Brandon Schoettle of the University of Michigan’s Transportation Research Institute suggests that such excitement is tempered by real concerns. After all, a fender bender on the ground is already a hassle; an airborne one could be a disaster for those above and below.
According to UMTRI’s survey, while 75 per cent cited shorter travel times as a reason for being interested in the tech, 62% said they “very concerned” about the overall safety of flying cars, with more than half troubled at the prospect of being in such craft in poor weather or at night.
More than 60 per cent were moderately or very concerned about the skills required to fly the vehicle, which is perhaps why VTOL machines that are fully automated have the greatest chance of gaining mass acceptance from commuters.
In 2016, Uber published a white paper that suggested the ride-hailing giant, which is in the middle of a series of cultural crises, was going to seriously pursue not just autonomous cars but also self-flying VTOL aircraft. The paper sketched out a future filled with on-demand air transportation that would shorten a two-hour San Jose to San Francisco drive to a 15-minute VTOL breeze.

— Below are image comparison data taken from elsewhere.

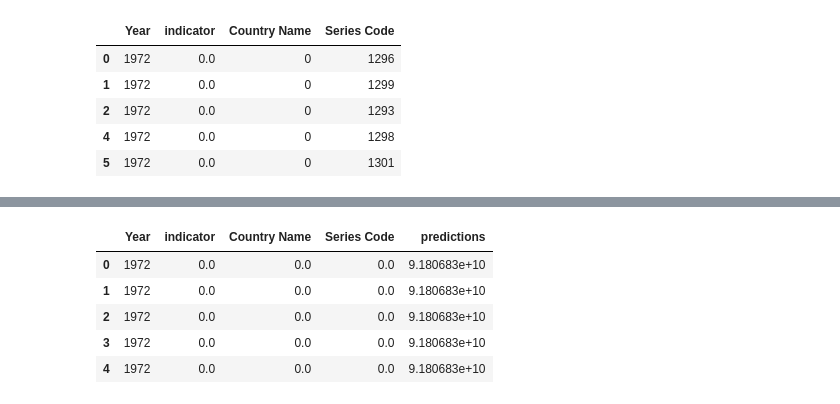
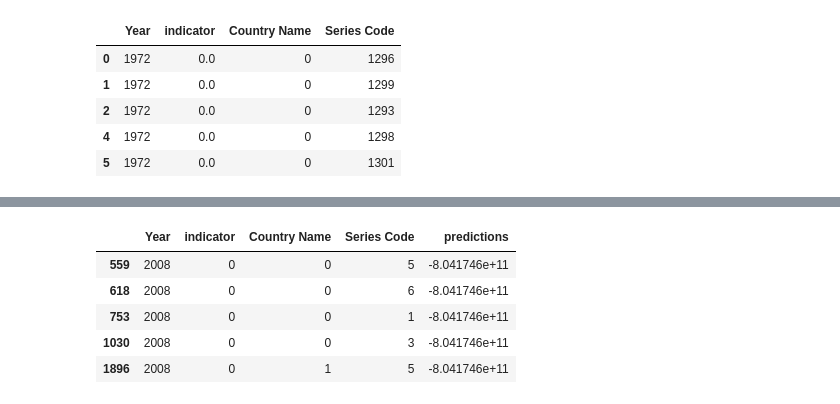
Before and after one commit to mansim07/udgm, a Jupyter notebook: 02-VAR-united-millenium-Regression.ipynb, the cells around one changed output, grey strips where cells are left out. Drawn from its saved outputs; the diff is of its cells as text; code cells hidden in the pictures.

```diff
--- a/02-VAR-united-millenium-Regression.ipynb
+++ b/02-VAR-united-millenium-Regression.ipynb
@@ -105,6 +105,8 @@ encode_df = df[encode_columns]
 encode_df = encode_df.astype('str')
 encode_df = encode_df.apply(LabelEncoder().fit_transform)
 score_encode_drop = df.drop(encode_columns, axis = 1)
+#score_encode_drop=df
+
 score_encode = pd.concat([score_encode_drop, encode_df], axis = 1)
-score_encode['Year']=score_target['Year'].dt.year
+score_encode['Year']=df['Year'].dt.year
 score_target=score_encode
@@ -118,7 +124,7 @@ score_target.head()
 | 4 | 1972 | 0.0 | 0 | 1298 |
 | 5 | 1972 | 0.0 | 0 | 1301 |
 # %%
-X_train, X_test,y_train,y_test = train_test_split(score_target[['Year','Country Name','Series Code']],score_target['indicator'], test_size=0.7, random_state=42)
+X_train, X_test,y_train,y_test = train_test_split(score_target[['Year','Country Name','Series Code']],score_target['indicator'], test_size=0.5, random_state=42)
 # %%
 #https://www.kaggle.com/robikscube/tutorial-time-series-forecasting-with-xgboost
 #not working
@@ -223,35 +223,46 @@ submission_results.head()
 # %%
 # Target Encoding does not work
 # %%
-target_encode_columns = ['Country Name','Series Code']
+'''target_encode_columns = ['Country Name','Series Code']
 target = ['indicator']
 target_encode_df = submission_results[target_encode_columns + target] #.reset_index().drop(columns = 'index', axis = 1)
 target_name = target[0]
 target_df = pd.DataFrame()
 for embed_col in target_encode_columns:
     val_map = target_encode_df.groupby(embed_col)[target].mean().to_dict()[target_name]
     target_df[embed_col] = target_encode_df[embed_col].map(val_map).values
 
 score_predict_drop = submission_results.drop(target_encode_columns, axis = 1).reset_index().drop(columns = 'index', axis = 1)
 score_predict = pd.concat([score_target_drop, target_df], axis = 1)
 
 score_predict['Year']= pd.to_datetime(score_target['Year'], format='%Y').dt.year
+'''
+
+# Label Encoding
+
+encode_columns = ['Country Name','Series Code']
+pred_df = submission_results[encode_columns]
+score_predict_drop = submission_results.drop(encode_columns, axis = 1)
+pred_df = pred_df.astype('str')
+pred_df = pred_df.apply(LabelEncoder().fit_transform)
 
 
+score_predict_2008 = pd.concat([score_predict_drop, pred_df], axis = 1)
 
+score_predict['Year']=pd.to_datetime(score_predict_2008['Year'],format='%Y').dt.year
 
-res_pred_01 = xgb_search.predict(score_predict[['Year', 'Country Name', 'Series Code']])
+res_pred_01 = xgb_search.predict(score_predict_2008[['Year', 'Country Name', 'Series Code']])
+
+score_predict_2008['predictions'] = res_pred_01
+
+score_predict_2008.head()
+# %% [output]
+|  | Year | indicator | Country Name | Series Code | predictions |
+| 559 | 2008 | 0 | 0 | 5 | -8.041746e+11 |
+| 618 | 2008 | 0 | 0 | 6 | -8.041746e+11 |
+| 753 | 2008 | 0 | 0 | 1 | -8.041746e+11 |
+| 1030 | 2008 | 0 | 0 | 3 | -8.041746e+11 |
+| 1896 | 2008 | 0 | 1 | 5 | -8.041746e+11 |
-# %%
-score_predict['predictions'] = res_pred_01
-
-score_predict.head()
-# %% [output]
-|  | Year | indicator | Country Name | Series Code | predictions |
-| 0 | 1972 | 0.0 | 0.0 | 0.0 | 9.180683e+10 |
-| 1 | 1972 | 0.0 | 0.0 | 0.0 | 9.180683e+10 |
-| 2 | 1972 | 0.0 | 0.0 | 0.0 | 9.180683e+10 |
-| 3 | 1972 | 0.0 | 0.0 | 0.0 | 9.180683e+10 |
-| 4 | 1972 | 0.0 | 0.0 | 0.0 | 9.180683e+10 |
 # %%
 submission_results=submission_labels.join(training_data)
 
```
Also changed, not shown: parts of 12 cells of this notebook.
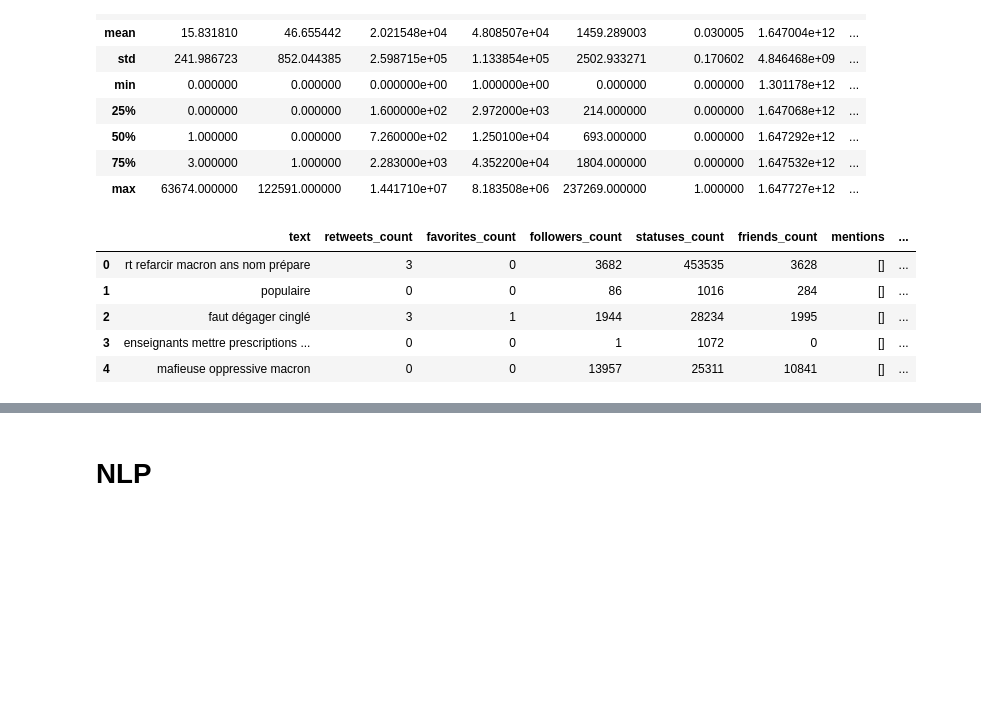
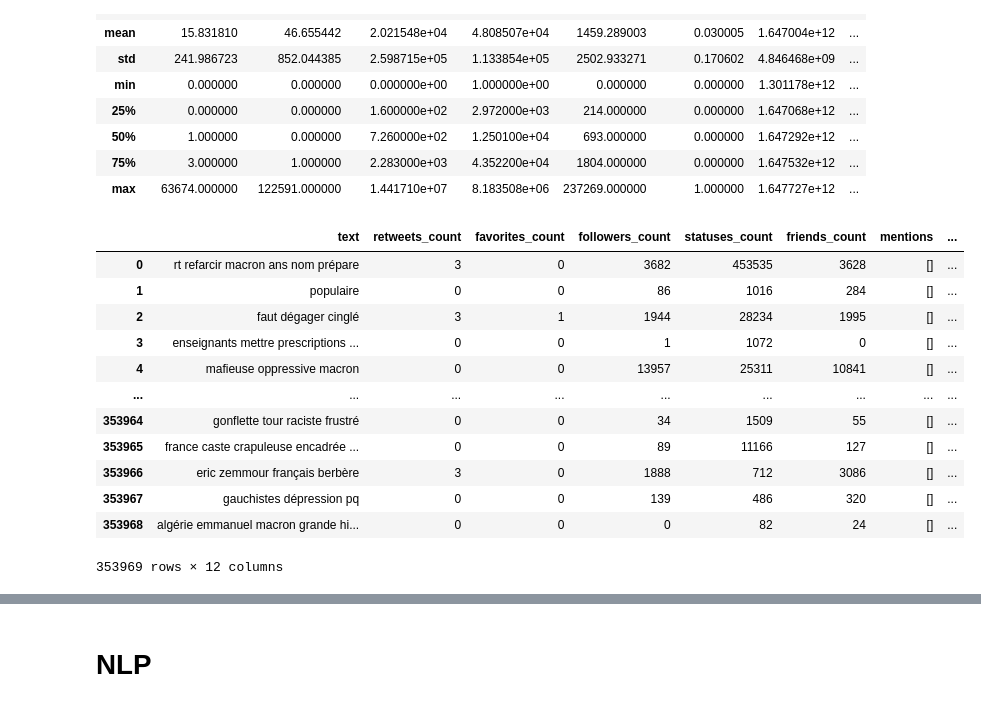
Before and after one commit to caiocj1/retweet-num-prediction, a Jupyter notebook: data_exploration.ipynb, the cells around one changed output, grey strips where cells are left out. Saved outputs shown, nothing was run; the diff lists cells and outputs as text; code cells hidden in the pictures; blank space fills up the shorter version.

```diff
--- a/data_exploration.ipynb
+++ b/data_exploration.ipynb
@@ -27,11 +27,18 @@ train_df.describe()
 | 75% | 3.000000 | 1.000000 | 2.283000e+03 | 4.352200e+04 | 1804.000000 | 0.000000 | 1.647532e+12 | ... |
 | max | 63674.000000 | 122591.000000 | 1.441710e+07 | 8.183508e+06 | 237269.000000 | 1.000000 | 1.647727e+12 | ... |
 # %%
-train_df.head()
+train_df
 # %% [output]
 |  | text | retweets_count | favorites_count | followers_count | statuses_count | friends_count | mentions | ... |
 | 0 | rt refarcir macron ans nom prépare | 3 | 0 | 3682 | 453535 | 3628 | [] | ... |
 | 1 | populaire | 0 | 0 | 86 | 1016 | 284 | [] | ... |
 | 2 | faut dégager cinglé | 3 | 1 | 1944 | 28234 | 1995 | [] | ... |
 | 3 | enseignants mettre prescriptions ... | 0 | 0 | 1 | 1072 | 0 | [] | ... |
 | 4 | mafieuse oppressive macron | 0 | 0 | 13957 | 25311 | 10841 | [] | ... |
+| ... | ... | ... | ... | ... | ... | ... | ... | ... |
+| 353964 | gonflette tour raciste frustré | 0 | 0 | 34 | 1509 | 55 | [] | ... |
+| 353965 | france caste crapuleuse encadrée ... | 0 | 0 | 89 | 11166 | 127 | [] | ... |
+| 353966 | eric zemmour français berbère | 3 | 0 | 1888 | 712 | 3086 | [] | ... |
+| 353967 | gauchistes dépression pq | 0 | 0 | 139 | 486 | 320 | [] | ... |
+| 353968 | algérie emmanuel macron grande hi... | 0 | 0 | 0 | 82 | 24 | [] | ... |
+353969 rows × 12 columns
```
Also changed, not shown: parts of 8 cells of this notebook, 3 other files.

“We believe in the long term, VTOL will be even less expensive than owning a car,” the paper notes, citing high demand that would trigger high production and lower vehicle costs.
On the flip side, hurdles acknowledged in the Uber document include certification by U.S. and European agencies that regulate the skies, further improvement in battery technology that would keep the craft light and flying for longer periods, and reliability issues when considering a craft that must repeatedly collect passengers with gentle landings but also get them places at up to 320kmh
In the meantime, the high-tech tinkering continues in workshops around the world, driven as much by innovation as by the simple desire to get out of earth-bound gridlock.
“Everyone’s had the same dream,” says Brauer. “You’re stuck in traffic, and you imagine yourself simply flying away.”